[Before-and-after change data]
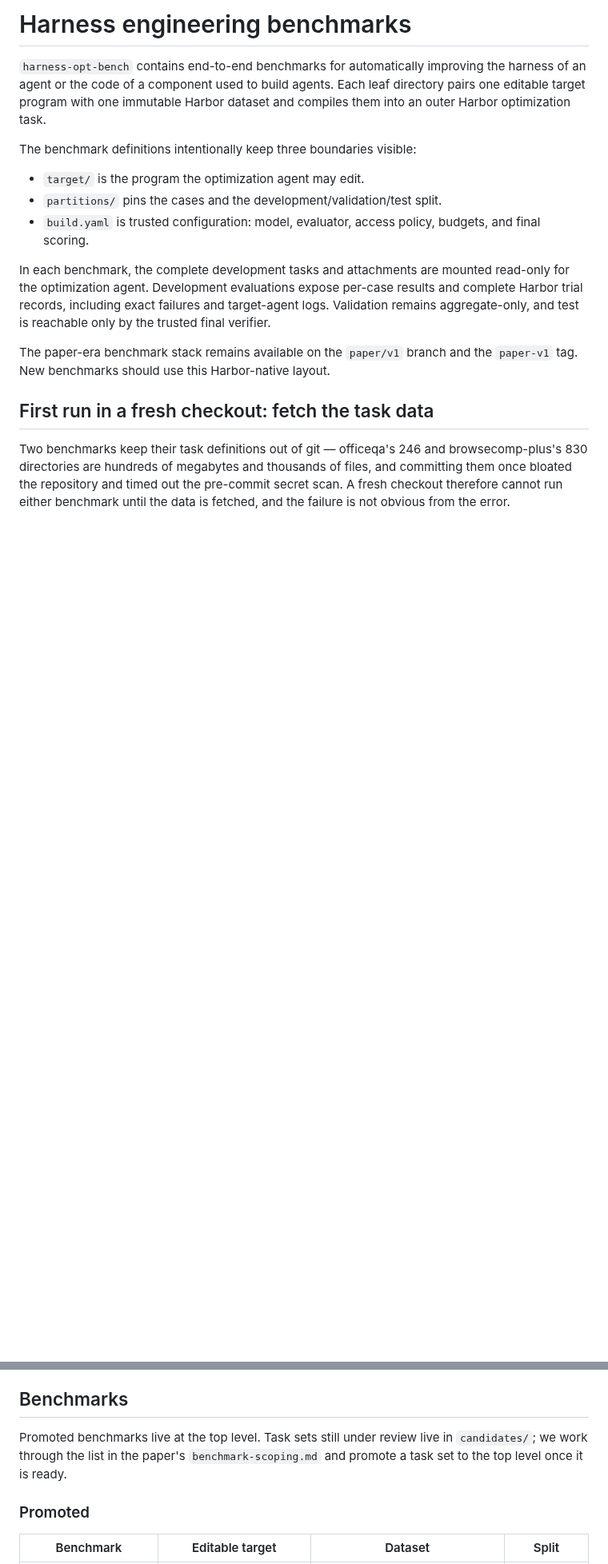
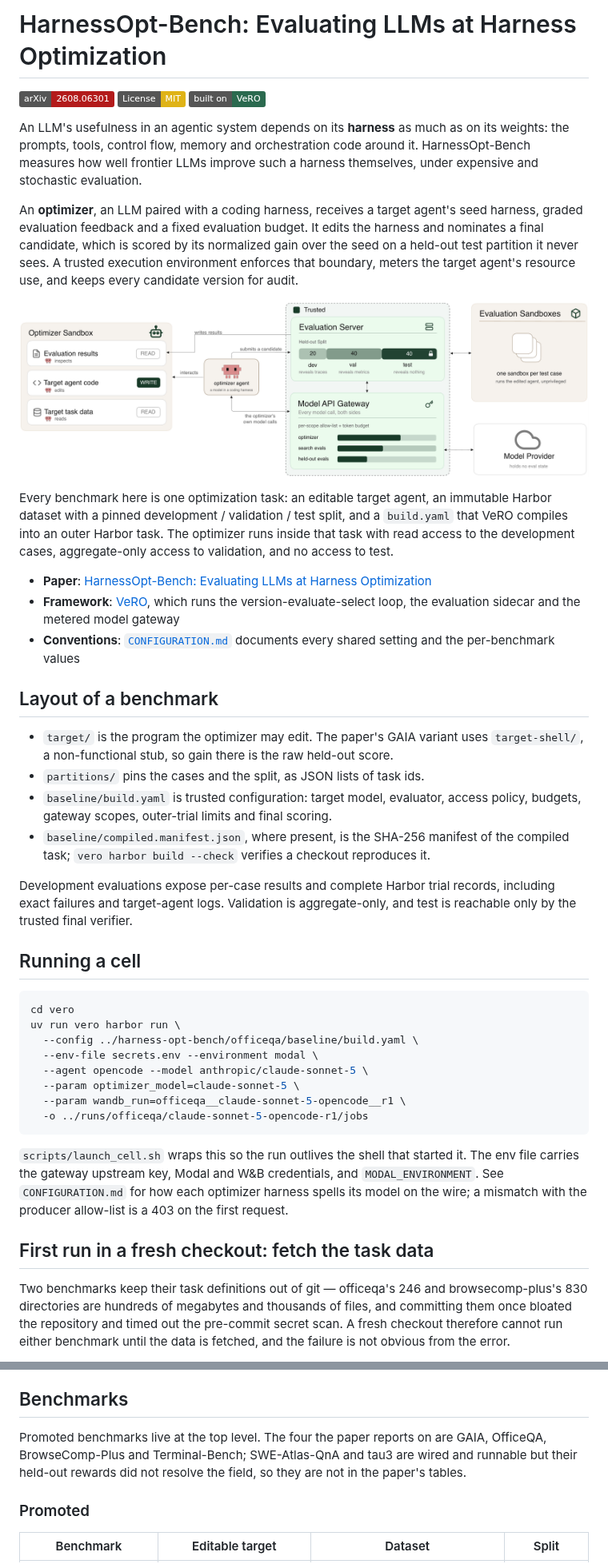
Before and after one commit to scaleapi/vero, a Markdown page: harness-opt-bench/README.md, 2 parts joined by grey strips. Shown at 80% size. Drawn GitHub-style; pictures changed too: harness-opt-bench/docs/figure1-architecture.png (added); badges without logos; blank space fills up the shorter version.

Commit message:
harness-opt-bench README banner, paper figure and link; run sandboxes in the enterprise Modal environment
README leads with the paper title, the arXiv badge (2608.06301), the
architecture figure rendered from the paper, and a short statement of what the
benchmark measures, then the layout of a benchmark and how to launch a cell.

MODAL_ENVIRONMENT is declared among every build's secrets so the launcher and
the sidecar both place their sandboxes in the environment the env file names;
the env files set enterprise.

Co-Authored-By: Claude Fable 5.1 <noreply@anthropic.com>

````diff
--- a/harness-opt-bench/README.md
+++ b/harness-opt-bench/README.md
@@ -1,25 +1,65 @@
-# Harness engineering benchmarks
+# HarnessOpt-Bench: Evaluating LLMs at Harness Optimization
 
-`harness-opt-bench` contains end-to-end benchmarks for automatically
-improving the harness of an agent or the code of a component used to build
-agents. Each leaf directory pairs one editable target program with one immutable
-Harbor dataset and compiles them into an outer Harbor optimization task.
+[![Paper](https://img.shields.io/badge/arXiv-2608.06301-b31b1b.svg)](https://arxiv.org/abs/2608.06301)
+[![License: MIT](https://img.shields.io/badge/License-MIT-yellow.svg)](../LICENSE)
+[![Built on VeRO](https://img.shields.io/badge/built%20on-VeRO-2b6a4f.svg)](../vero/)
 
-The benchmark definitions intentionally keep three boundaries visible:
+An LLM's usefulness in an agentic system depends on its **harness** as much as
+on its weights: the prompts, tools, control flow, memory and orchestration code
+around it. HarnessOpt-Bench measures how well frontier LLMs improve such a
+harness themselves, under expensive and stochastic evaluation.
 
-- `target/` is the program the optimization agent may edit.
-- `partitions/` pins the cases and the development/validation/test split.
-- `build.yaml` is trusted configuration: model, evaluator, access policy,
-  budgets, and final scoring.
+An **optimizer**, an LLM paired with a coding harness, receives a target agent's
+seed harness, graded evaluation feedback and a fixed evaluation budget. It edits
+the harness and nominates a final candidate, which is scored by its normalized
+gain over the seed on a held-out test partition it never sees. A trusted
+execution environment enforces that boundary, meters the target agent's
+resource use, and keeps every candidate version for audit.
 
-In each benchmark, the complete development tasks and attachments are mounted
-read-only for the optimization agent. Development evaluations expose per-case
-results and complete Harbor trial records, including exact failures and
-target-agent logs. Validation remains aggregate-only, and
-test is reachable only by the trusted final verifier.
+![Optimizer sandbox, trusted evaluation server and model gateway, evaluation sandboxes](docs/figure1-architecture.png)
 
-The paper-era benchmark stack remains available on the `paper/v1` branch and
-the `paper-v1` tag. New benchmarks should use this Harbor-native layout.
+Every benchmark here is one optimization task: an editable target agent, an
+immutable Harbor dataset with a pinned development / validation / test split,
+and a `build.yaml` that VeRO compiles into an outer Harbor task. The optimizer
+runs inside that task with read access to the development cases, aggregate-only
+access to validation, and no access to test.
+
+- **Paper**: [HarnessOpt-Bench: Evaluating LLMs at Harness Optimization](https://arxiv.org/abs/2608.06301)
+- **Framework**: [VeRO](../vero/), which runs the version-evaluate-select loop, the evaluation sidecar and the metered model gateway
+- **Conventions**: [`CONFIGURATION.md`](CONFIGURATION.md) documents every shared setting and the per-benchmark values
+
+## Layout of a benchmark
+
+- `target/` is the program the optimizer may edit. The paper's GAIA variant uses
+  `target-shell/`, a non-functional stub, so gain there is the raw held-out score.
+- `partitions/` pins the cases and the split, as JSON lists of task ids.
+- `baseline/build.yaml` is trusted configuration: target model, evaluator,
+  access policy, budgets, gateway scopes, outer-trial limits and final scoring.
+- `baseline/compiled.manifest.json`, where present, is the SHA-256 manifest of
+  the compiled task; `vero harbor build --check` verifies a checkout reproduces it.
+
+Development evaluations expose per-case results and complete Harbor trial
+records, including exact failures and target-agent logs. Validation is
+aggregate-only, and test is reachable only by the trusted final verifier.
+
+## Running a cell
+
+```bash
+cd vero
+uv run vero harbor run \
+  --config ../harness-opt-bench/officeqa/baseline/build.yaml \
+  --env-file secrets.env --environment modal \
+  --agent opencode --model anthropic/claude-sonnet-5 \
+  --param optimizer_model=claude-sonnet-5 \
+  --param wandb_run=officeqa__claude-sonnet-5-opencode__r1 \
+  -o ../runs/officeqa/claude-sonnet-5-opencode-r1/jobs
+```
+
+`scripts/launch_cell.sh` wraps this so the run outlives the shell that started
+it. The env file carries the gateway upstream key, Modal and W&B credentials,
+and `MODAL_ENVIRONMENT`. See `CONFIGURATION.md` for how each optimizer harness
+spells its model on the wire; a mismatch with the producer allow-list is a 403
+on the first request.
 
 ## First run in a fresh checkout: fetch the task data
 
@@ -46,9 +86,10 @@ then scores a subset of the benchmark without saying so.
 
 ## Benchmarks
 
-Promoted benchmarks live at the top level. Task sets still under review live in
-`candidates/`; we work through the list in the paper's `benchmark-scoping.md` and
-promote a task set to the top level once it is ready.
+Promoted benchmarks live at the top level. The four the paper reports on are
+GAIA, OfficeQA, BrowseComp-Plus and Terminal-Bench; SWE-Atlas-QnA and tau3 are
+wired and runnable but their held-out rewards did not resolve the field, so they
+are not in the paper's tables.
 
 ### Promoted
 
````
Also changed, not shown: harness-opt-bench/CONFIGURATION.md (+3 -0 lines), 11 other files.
--
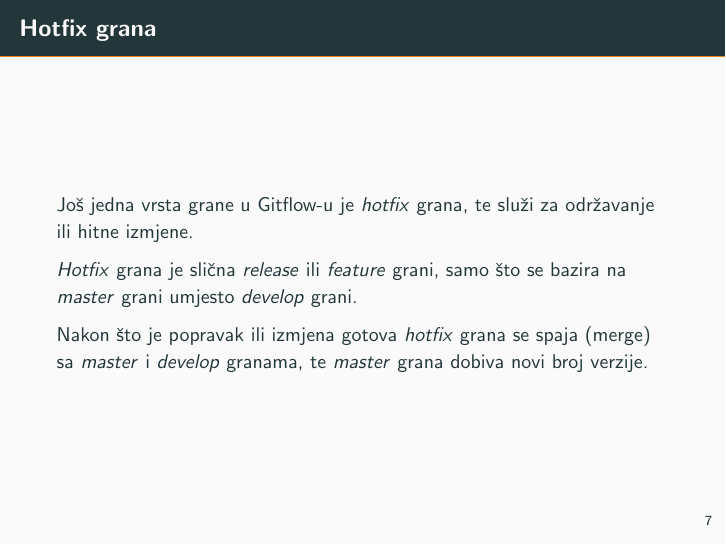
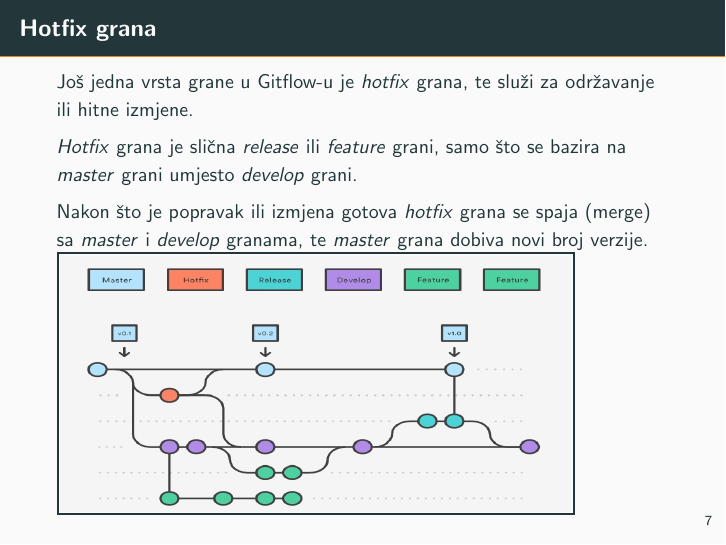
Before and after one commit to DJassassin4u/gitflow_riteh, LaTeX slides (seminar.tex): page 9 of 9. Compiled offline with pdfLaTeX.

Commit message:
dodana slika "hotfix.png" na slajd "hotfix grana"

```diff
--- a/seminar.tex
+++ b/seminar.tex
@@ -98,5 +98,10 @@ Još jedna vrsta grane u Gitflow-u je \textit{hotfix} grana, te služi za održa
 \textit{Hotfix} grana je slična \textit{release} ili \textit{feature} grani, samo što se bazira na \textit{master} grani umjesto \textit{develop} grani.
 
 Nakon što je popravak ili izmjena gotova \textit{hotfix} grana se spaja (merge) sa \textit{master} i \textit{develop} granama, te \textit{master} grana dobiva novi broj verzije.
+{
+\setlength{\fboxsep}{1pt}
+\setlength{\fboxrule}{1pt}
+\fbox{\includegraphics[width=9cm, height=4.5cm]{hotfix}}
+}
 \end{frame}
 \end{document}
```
==
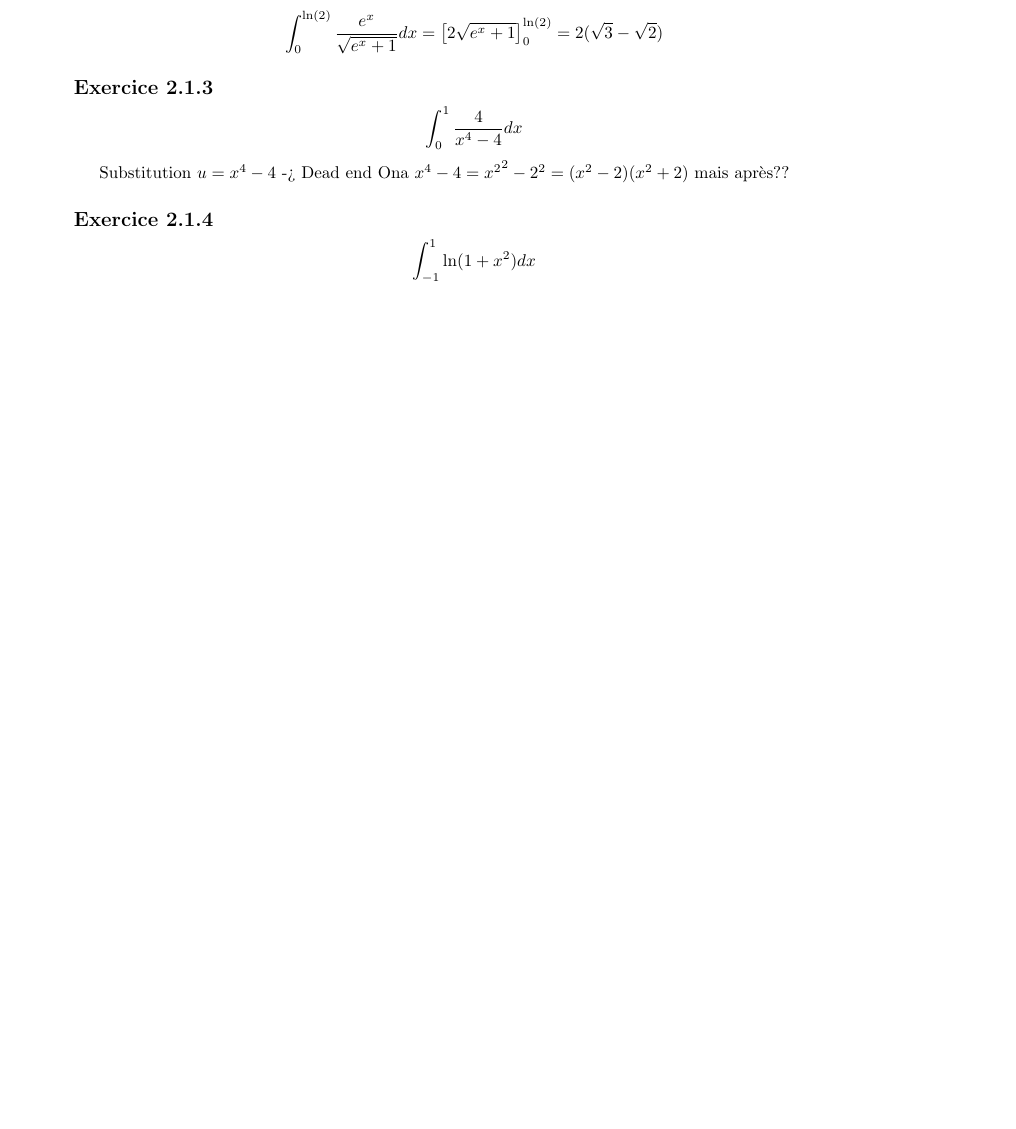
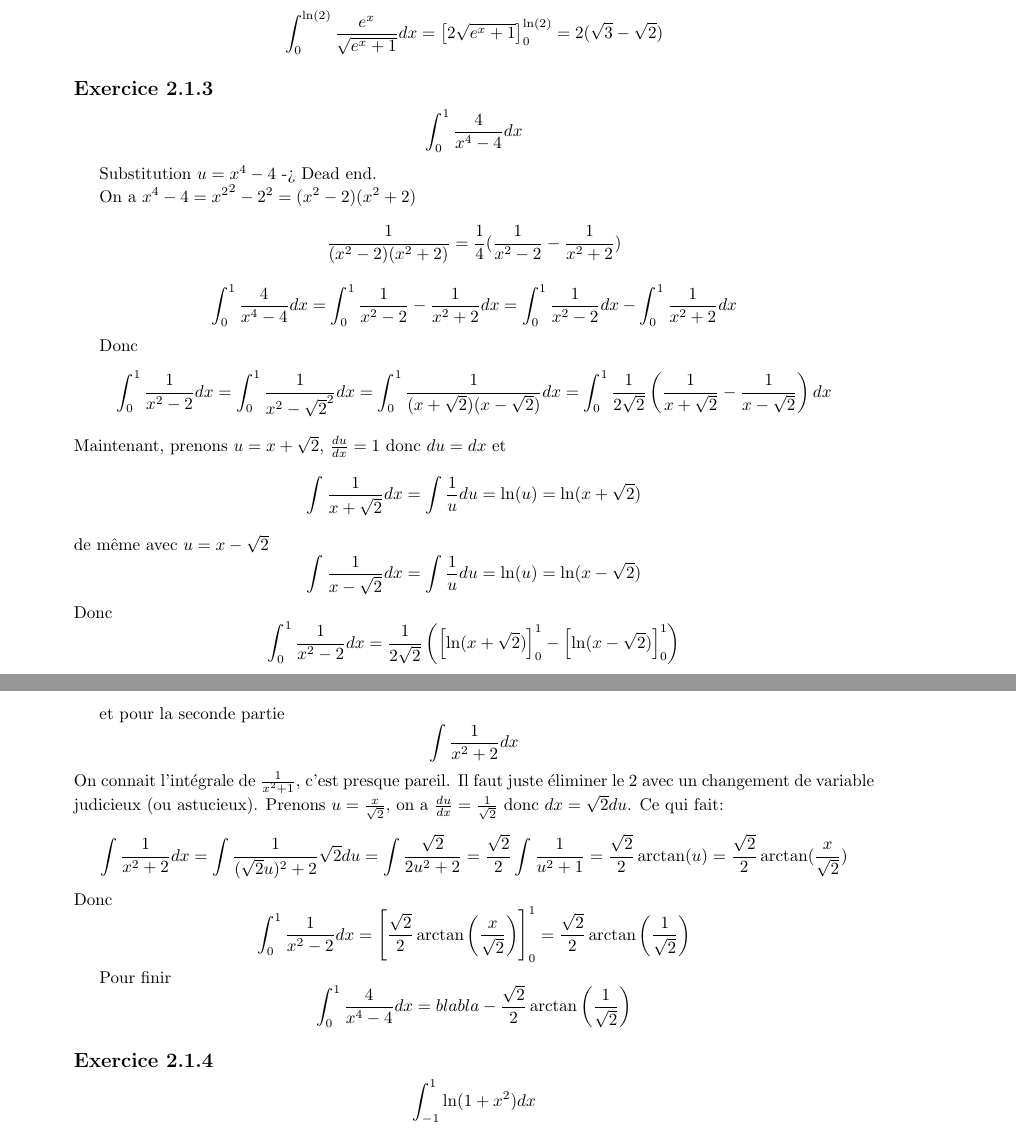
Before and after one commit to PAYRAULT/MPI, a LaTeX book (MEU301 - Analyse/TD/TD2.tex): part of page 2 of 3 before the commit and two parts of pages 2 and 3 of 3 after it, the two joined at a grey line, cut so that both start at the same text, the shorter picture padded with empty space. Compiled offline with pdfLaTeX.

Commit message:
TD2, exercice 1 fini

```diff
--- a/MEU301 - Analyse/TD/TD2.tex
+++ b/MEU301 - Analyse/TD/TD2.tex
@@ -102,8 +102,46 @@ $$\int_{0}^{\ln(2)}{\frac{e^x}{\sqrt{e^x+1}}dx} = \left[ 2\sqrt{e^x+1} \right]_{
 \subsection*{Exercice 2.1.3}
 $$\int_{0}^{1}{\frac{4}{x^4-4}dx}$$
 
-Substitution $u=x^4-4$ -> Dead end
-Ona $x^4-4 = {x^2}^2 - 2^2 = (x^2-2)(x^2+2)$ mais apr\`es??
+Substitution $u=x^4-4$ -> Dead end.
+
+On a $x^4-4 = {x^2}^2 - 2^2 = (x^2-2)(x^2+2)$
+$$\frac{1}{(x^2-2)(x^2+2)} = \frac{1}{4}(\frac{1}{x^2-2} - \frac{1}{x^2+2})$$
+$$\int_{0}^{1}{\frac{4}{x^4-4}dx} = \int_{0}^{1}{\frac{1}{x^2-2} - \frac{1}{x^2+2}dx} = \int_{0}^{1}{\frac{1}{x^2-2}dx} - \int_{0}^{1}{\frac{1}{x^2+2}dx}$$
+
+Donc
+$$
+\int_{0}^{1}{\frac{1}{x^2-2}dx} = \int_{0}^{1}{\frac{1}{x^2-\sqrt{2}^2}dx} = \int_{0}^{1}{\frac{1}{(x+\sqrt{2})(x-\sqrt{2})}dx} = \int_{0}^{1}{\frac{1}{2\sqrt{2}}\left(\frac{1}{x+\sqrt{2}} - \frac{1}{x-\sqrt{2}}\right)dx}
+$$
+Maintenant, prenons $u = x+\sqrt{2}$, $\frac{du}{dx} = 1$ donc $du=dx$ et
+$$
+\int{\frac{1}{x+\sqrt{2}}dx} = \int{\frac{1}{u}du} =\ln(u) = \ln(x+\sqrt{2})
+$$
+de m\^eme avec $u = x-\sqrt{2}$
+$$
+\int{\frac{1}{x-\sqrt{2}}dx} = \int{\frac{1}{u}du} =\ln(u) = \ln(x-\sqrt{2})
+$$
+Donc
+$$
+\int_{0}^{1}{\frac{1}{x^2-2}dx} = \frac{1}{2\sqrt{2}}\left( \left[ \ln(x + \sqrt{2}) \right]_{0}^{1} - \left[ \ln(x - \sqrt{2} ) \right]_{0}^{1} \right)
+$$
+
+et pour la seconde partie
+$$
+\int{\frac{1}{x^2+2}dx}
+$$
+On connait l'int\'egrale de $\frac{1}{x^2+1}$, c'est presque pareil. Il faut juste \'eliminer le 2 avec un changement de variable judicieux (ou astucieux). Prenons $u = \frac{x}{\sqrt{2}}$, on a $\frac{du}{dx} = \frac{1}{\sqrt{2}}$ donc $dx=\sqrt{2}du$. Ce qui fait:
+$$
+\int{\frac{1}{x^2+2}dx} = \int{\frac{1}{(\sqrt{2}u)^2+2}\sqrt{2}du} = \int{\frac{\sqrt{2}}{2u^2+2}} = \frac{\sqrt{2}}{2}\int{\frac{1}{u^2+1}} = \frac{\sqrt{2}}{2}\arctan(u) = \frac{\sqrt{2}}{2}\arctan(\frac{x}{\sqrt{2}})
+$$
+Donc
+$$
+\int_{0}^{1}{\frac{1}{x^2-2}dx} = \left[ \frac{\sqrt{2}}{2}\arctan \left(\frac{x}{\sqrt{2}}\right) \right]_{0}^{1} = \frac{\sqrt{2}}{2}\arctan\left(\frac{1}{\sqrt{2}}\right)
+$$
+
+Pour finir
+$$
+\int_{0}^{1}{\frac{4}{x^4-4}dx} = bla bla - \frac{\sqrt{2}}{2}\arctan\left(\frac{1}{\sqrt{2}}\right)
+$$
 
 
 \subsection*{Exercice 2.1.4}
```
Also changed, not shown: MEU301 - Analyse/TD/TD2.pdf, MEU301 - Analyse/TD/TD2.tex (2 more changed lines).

* EXERCISE *
Count the lines in the entries above that hold the string "left", and give that count without any other text.

* WRITTEN RESPONSE *
5